If a line in the records below holds the string "Pour", count it, and state only the final count.

****

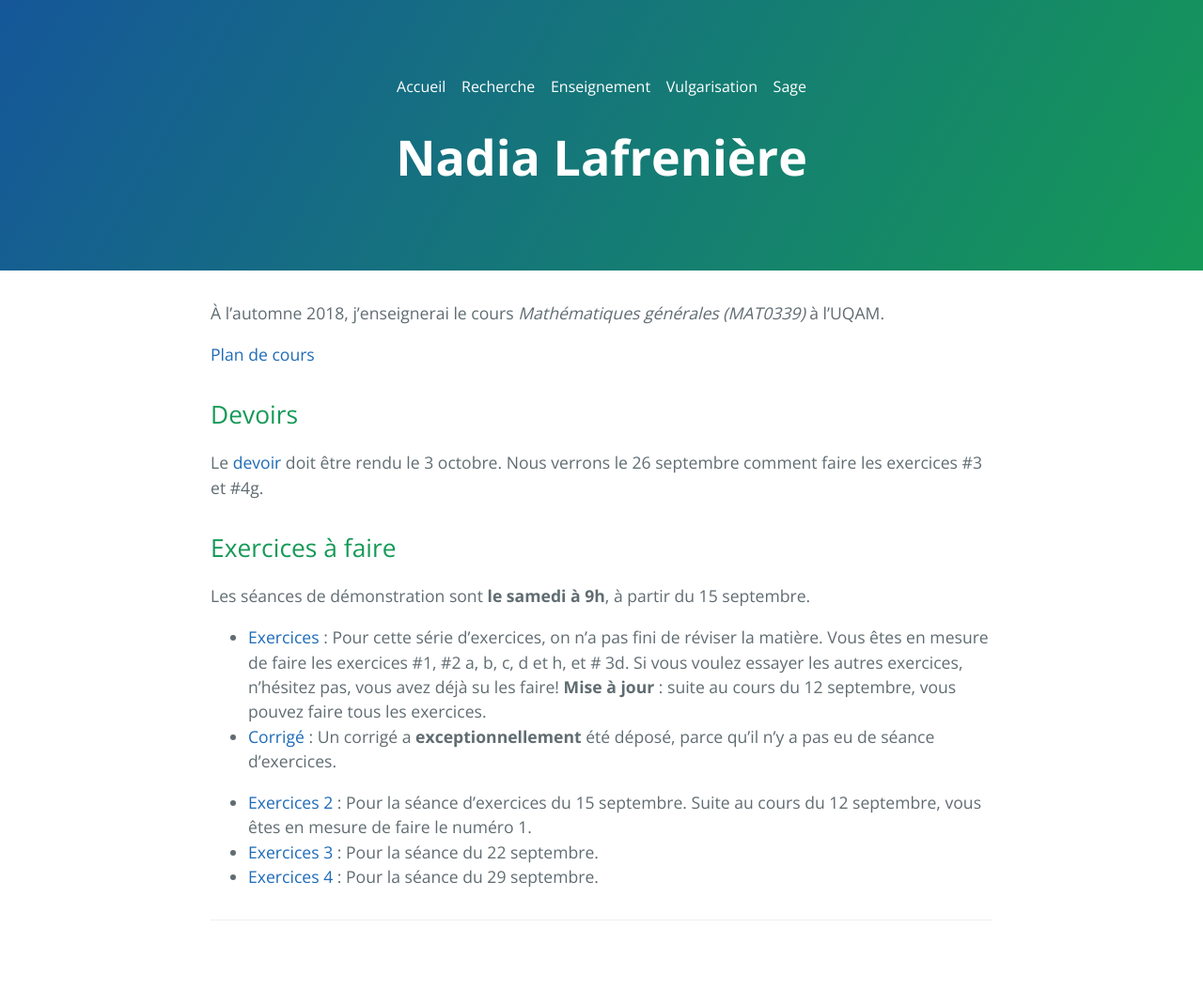
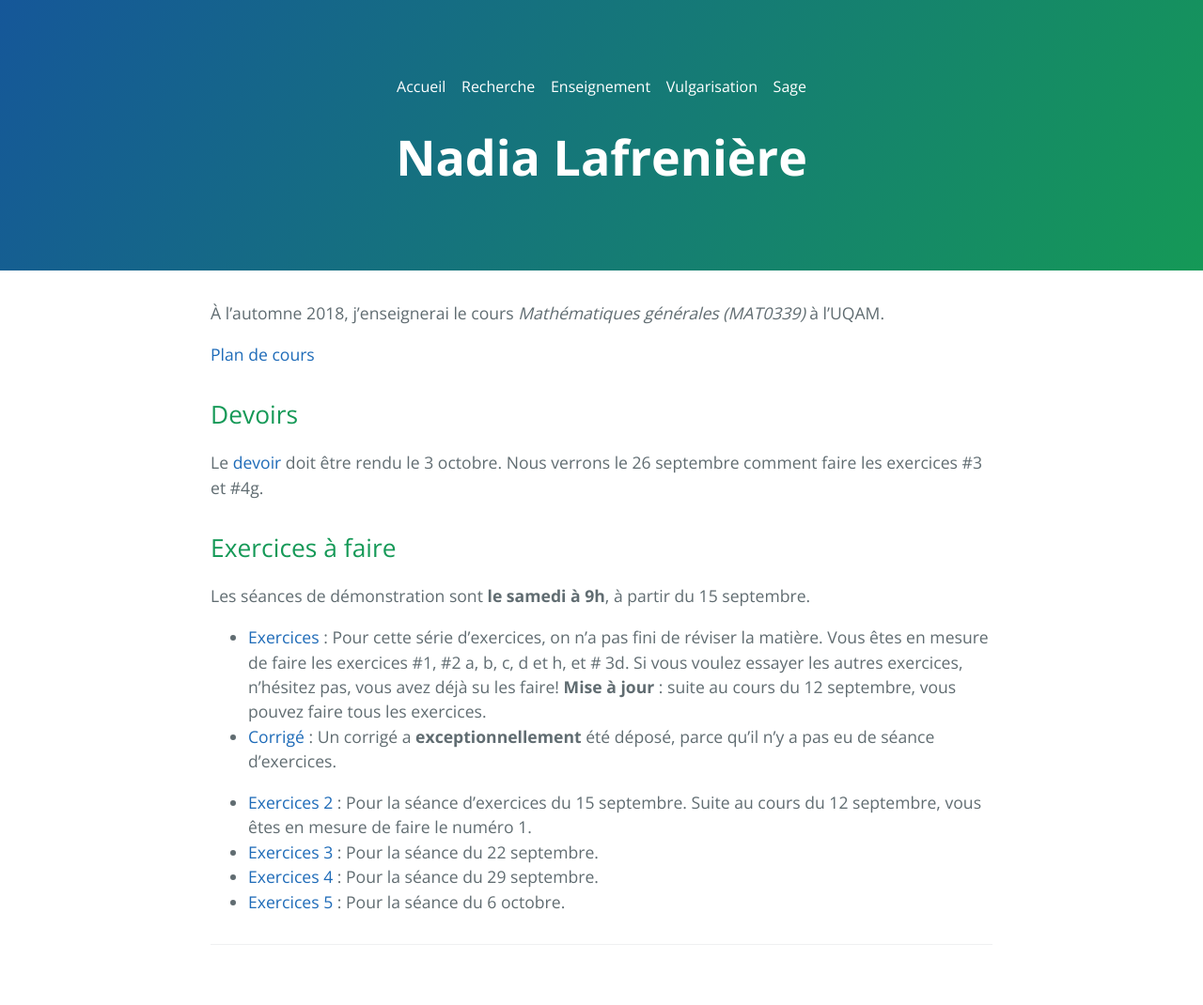
Before and after one commit to nadialafreniere/nadialafreniere.github.io, a Jekyll site: the page built from enseignement.md, in a window 1280 px wide. Shown: the whole page at 94% size. Built offline with Jekyll 4.4.1, drawn with Linux system fonts in a browser that asks for light colours; our own code applies the rules of GitHub Pages for plain Markdown files; before the commit the page ends 1044 px from its top, so only the background shows below that.

Commit message:
Exercices5

```diff
--- a/enseignement.md
+++ b/enseignement.md
@@ -15,3 +15,4 @@ Les séances de démonstration sont  **le samedi à 9h**, à partir du 15 septem
 * [Exercices 2](Exercices2.pdf) : Pour la séance d'exercices du 15 septembre. Suite au cours du 12 septembre, vous êtes en mesure de faire le numéro 1.
 * [Exercices 3](Exercices3.pdf) : Pour la séance du 22 septembre.
 * [Exercices 4](Exercices4.pdf) : Pour la séance du 29 septembre.
+* [Exercices 5](Exercices5.pdf) : Pour la séance du 6 octobre.
```
Also changed, not shown: 1 other file.
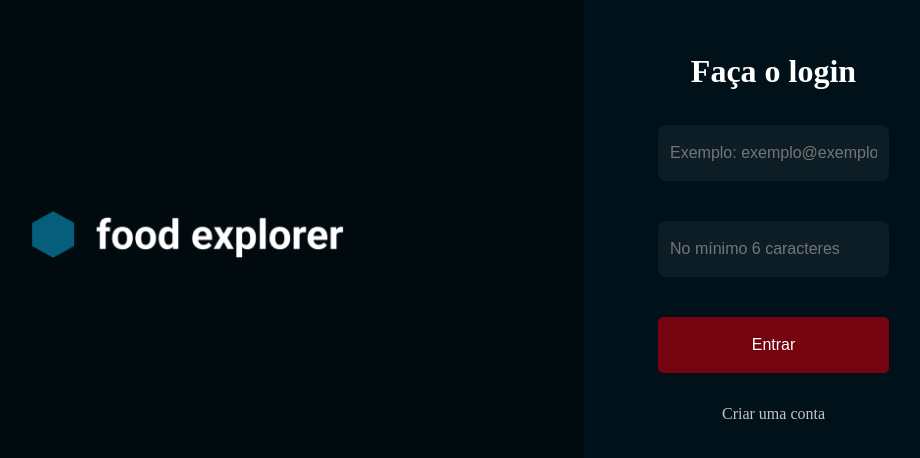
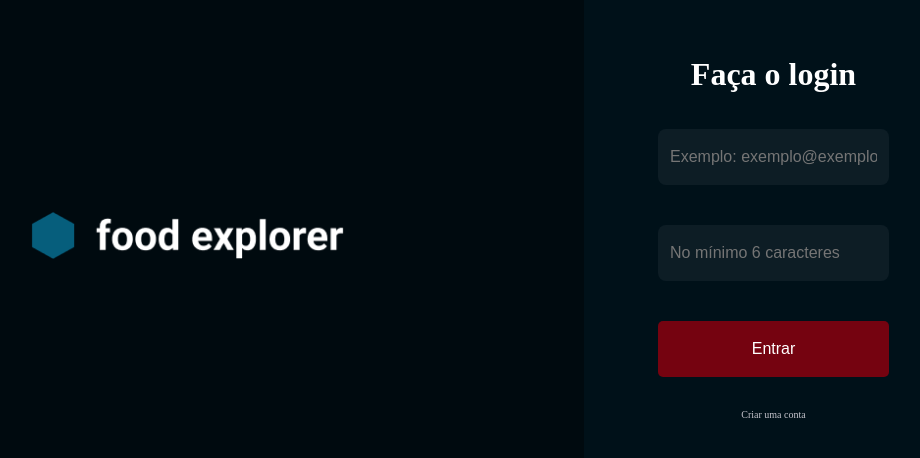
Before and after one commit to jpedr0c/foodExplorer, a React (Vite) app: page / in a window 1280 px wide. Shown: the part 164-622 px from the top of the page, without its empty margins (209-1129 px from the left). Built offline with nearby package versions, Linux system fonts and the light colour scheme.

Commit message:
feat: change px for rem

```diff
--- a/src/styles/global.js
+++ b/src/styles/global.js
@@ -5,17 +5,31 @@ export default createGlobalStyle`
     margin: 0;
     padding: 0;
     box-sizing: border-box;
-    /* font-family: 'Roboto Slab', serif; */
+  }
+
+  :root {
+    font-size: 62.5%;
   }
 
   body{
     background: ${({ theme }) => theme.COLORS.DARK_400};
     color: ${({ theme }) => theme.COLORS.WHITE};
+    overflow: auto;
     -webkit-font-smoothing: antialiased;
+
+      ::-webkit-scrollbar {
+          background-color: none;
+          width: 0.7rem;
+      }
+
+      ::-webkit-scrollbar-thumb {
+          background-color: ${({ theme }) => theme.COLORS.LIGHT_700};
+          border-radius: 1rem;
+      }
   }
 
   input, button, textarea{
-    font-size: 16px;
+    font-size: 1.6rem;
     outline: none;
   }
 
```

****

- TASK RESPONSE
4